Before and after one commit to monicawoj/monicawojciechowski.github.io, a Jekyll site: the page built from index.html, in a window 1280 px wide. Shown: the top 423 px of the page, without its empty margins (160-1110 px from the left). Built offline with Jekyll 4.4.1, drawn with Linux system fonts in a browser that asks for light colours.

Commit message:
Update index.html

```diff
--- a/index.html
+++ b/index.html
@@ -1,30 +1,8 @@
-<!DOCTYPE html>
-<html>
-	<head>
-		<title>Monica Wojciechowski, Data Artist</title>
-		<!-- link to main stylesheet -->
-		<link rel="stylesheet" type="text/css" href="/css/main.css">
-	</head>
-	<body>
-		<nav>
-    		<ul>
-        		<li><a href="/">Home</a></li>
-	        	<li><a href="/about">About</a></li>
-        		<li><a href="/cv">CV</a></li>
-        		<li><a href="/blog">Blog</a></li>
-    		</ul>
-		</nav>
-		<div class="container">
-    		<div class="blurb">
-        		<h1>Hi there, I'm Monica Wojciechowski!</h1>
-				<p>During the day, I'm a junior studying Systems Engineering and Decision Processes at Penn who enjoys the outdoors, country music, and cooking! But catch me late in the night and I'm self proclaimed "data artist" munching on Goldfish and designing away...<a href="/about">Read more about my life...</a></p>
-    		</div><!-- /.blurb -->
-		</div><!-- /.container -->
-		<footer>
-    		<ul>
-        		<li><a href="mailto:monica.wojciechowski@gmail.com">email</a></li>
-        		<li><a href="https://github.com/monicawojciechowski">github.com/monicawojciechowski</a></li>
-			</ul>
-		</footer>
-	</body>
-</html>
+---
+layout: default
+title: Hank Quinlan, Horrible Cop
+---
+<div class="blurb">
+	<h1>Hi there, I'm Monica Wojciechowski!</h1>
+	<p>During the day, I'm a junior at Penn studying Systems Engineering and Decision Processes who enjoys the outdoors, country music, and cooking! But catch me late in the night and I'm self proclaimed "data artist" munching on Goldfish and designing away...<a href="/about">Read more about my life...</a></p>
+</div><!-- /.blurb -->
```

-.-.-

▶ _Required action_:
Check the listing above for "stylesheet". Show every line where it turns up.

▶ _Exercise solution_:
-		<!-- link to main stylesheet -->
-		<link rel="stylesheet" type="text/css" href="/css/main.css">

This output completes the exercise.